But politics aside, there is a striking change on at least one cultural level. When I first visited and began photographing in Belarus in 2000, the local photography scene was very different than it is today. With a state-controlled media, much press photography was of the most generic variety. On the other end of the spectrum was some rather slick, conceptual fine-art photography that too often bordered on kitsch.
But what was notably lacking at the time was the next generation of photographers, those who could act as sensitive observers and interpreters of the society around them. A rare few people and institutions carried the flame forward and nurtured the documentary tradition. What has emerged, slowly but inexorably over the last decade, is a crop of younger photographers determined to not just connect with international currents in photography, but to put their drive, new aesthetics, and varied points of view in service of better understanding their Belarus. These are photographers with a worldview, yet are deeply attached to their troubled and little-known homeland.
Documentary photographer Alexander Kladov is among the finest of this dynamic new generation. His method of portraiture – quiet, unhurried, studied, sensitive, direct but atmospheric – is very effective at peeling away the layers of the young people he focuses on and, as importantly, their surroundings. Far from the recently rehabilitated Potemkin polish of central Minsk, he explores the margins of the city, a somewhat untended garden of self-contained kids playing in still air, air that seemingly has been bottled too long but refracts the light in magical ways. Stasis made nearly visible, and in fact quite beautiful.
Alex is not searching for what is bad, or good. With grace and equanimity, he intuitively gravitates toward what simply IS, and gives it a gentle caress. He seems to understand that any exploration of Belarus that hopes to reach a wider audience must show not just Belarusians but Belarus. This visual balance is key, this depiction of modest Belarusians amid the suggestion of their land, their homes, their territory, their dreams.

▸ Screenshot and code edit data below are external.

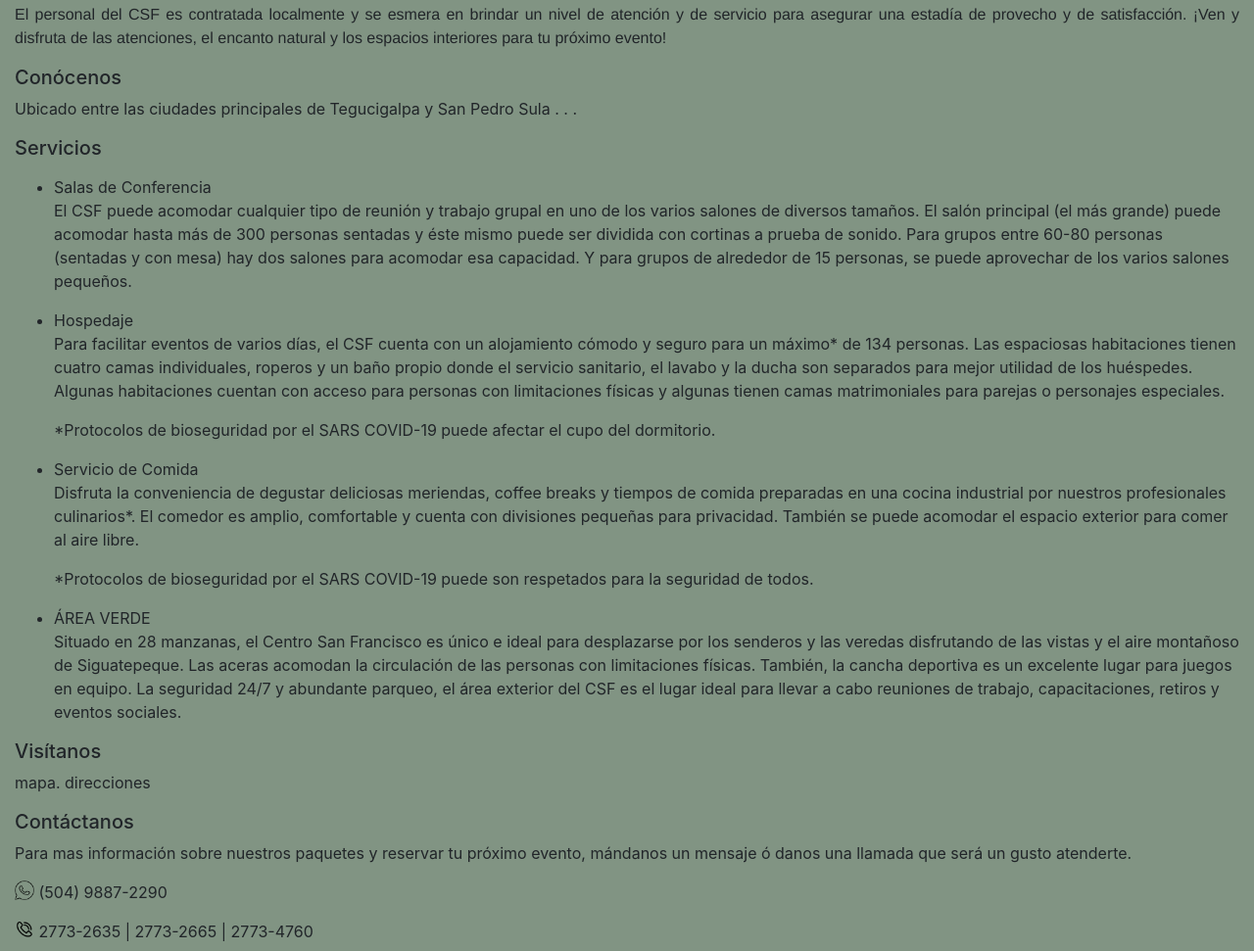
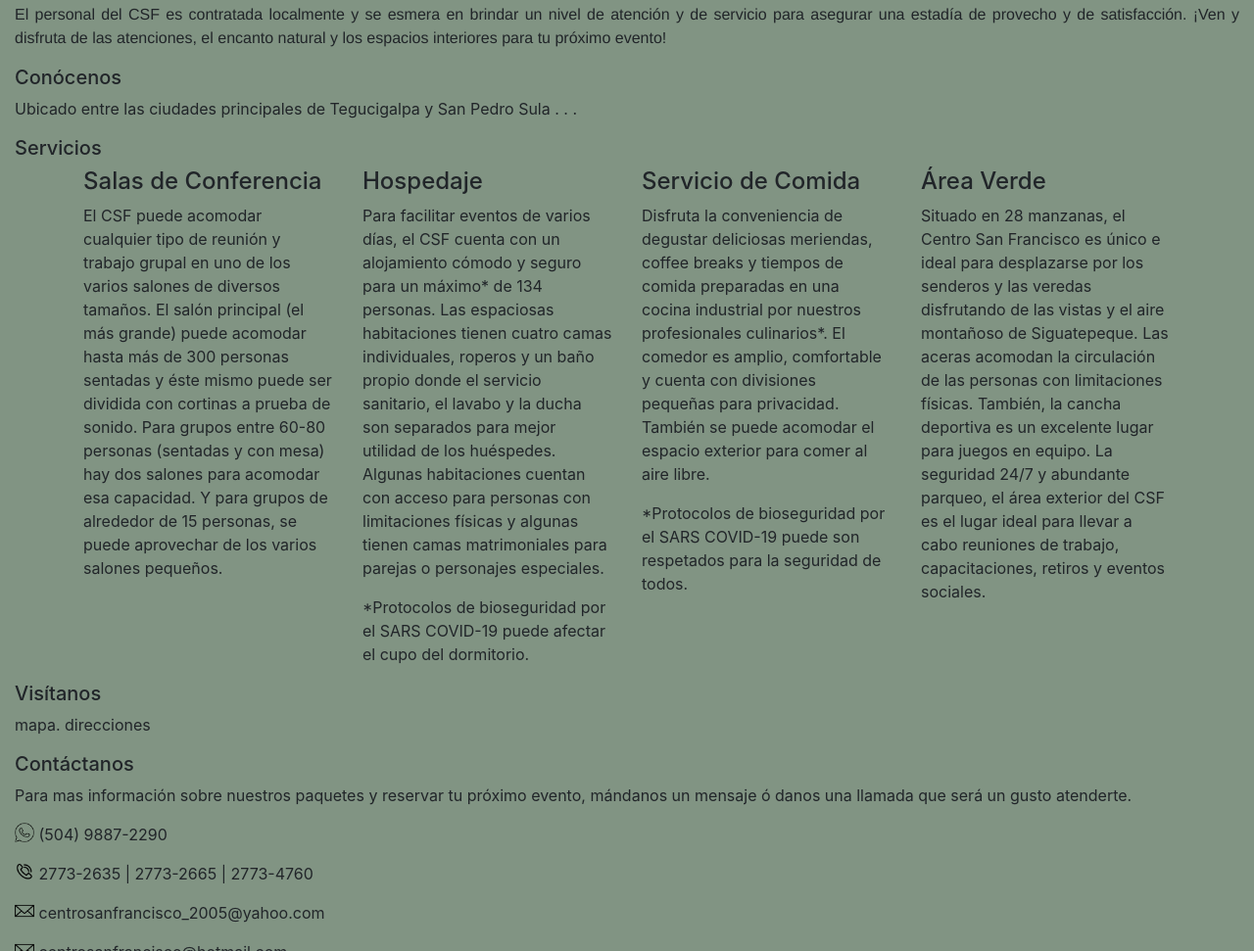
Before and after one commit to Tronnie/csf, a plain HTML site: page index.html in a window 1280 px wide. Shown: the part 1368-2339 px from the top of the page at 98% size. Drawn offline with nearby package versions, Linux system fonts and the light colour scheme.

Commit message:
flex grid for Servicios

```diff
--- a/assets/css/style.css
+++ b/assets/css/style.css
@@ -56,6 +56,10 @@
   margin-top: 20px;
 }
 
+.container{
+  display:flex;
+}
+
 
 .page-footer{
   background-color: #e6f0e7;
--- a/index.html
+++ b/index.html
@@ -112,32 +112,42 @@
 
         <div id="servicios">
           <h5>Servicios</h5>
+          <div class="container">
+            <div class="row">
               <p>
-            <ul>
-              <li>Salas de Conferencia</li>
+                <div class="col-sm-3">
+                  <h4>Salas de Conferencia</h4>
                   <p>
                     El CSF puede acomodar cualquier tipo de reunión y trabajo grupal en uno de los varios salones de diversos tamaños.  El salón principal (el más grande) puede acomodar hasta más de 300 personas sentadas y éste mismo puede ser dividida con cortinas a prueba de sonido.  Para grupos entre 60-80 personas (sentadas y con mesa) hay dos salones para acomodar esa capacidad.  Y para grupos de alrededor de 15 personas, se puede aprovechar de los varios salones pequeños.
                   </p>
-              <li>Hospedaje</li>
+                </div>
+                <div class="col-sm-3">
+                  <h4>Hospedaje</h4>
                   <p>
                   Para facilitar eventos de varios días, el CSF cuenta con un alojamiento cómodo y seguro para un máximo* de 134 personas.  Las espaciosas habitaciones tienen cuatro camas individuales, roperos y un baño propio donde el servicio sanitario, el lavabo y la ducha son separados para mejor utilidad de los huéspedes.  Algunas habitaciones cuentan con acceso para personas con limitaciones físicas y algunas tienen camas matrimoniales para parejas o personajes especiales.</p>
                   <p>
                   *Protocolos de bioseguridad por el SARS COVID-19 puede afectar el cupo del dormitorio.
                   </p>
-              <li>Servicio de Comida</li>
+                </div>
+                <div class="col-sm-3">
+                  <h4>Servicio de Comida</h4>
                     <p>
                       Disfruta la conveniencia de degustar deliciosas meriendas, coffee breaks y tiempos de comida preparadas en una cocina industrial por nuestros profesionales culinarios*.  El comedor es amplio, comfortable y cuenta con divisiones pequeñas para privacidad.  También se puede acomodar el espacio exterior para comer al aire libre.
                     </p>
                     <p>
                       *Protocolos de bioseguridad por el SARS COVID-19 puede son respetados para la seguridad de todos.
                     </p>
-              <li>ÁREA VERDE</li>
+                </div>
+                <div class="col-sm-3">
+                  <h4>Área Verde</h4>
                     <p>
                       Situado en 28 manzanas, el Centro San Francisco es único e ideal para desplazarse por los senderos y las veredas disfrutando de las vistas y el aire montañoso de Siguatepeque.  Las aceras  acomodan la circulación de las personas con limitaciones físicas.  También, la cancha deportiva es un excelente lugar para juegos en equipo. La seguridad 24/7 y abundante parqueo, el área exterior del CSF es el lugar ideal para llevar a cabo reuniones de trabajo, capacitaciones, retiros y eventos sociales.
                     </p>
-            </ul>
+                </div>
               </p>
-        </div>
+            </div><!--class row-->
+          </div> <!--container Servicios columns-->
+        </div> <!--Servicios-->
 
         <div id="visitar">
           <h5>Visítanos</h5>
@@ -181,7 +191,7 @@
     </div> <!--/footer-->
 
 
-
+    <!--scripts-->
     <script src="https://code.jquery.com/jquery-3.3.1.slim.min.js" integrity="sha384-q8i/X+965DzO0rT7abK41JStQIAqVgRVzpbzo5smXKp4YfRvH+8abtTE1Pi6jizo" crossorigin="anonymous"></script>
     <script src="https://cdnjs.cloudflare.com/ajax/libs/popper.js/1.14.7/umd/popper.min.js" integrity="sha384-UO2eT0CpHqdSJQ6hJty5KVphtPhzWj9WO1clHTMGa3JDZwrnQq4sF86dIHNDz0W1" crossorigin="anonymous"></script>
     <script src="https://stackpath.bootstrapcdn.com/bootstrap/4.3.1/js/bootstrap.min.js" integrity="sha384-JjSmVgyd0p3pXB1rRibZUAYoIIy6OrQ6VrjIEaFf/nJGzIxFDsf4x0xIM+B07jRM" crossorigin="anonymous"></script>
```
Also changed, not shown: 1 other file. Lines whose indentation alone changed are shown as unchanged.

What will they make of it? Seems to be the question. It’s still too soon to know. Belarusians are often called stoic, and it’s true there is no sense of urgency in the photos, no restlessness, no pathos, no implied manifesto. For now, for these young people in their gorgeous light in the bottle, it’s enough to present themselves for the lens, and for our consideration. This seems to be enough for Alex Kladov as well, which is one of the special gifts of his work.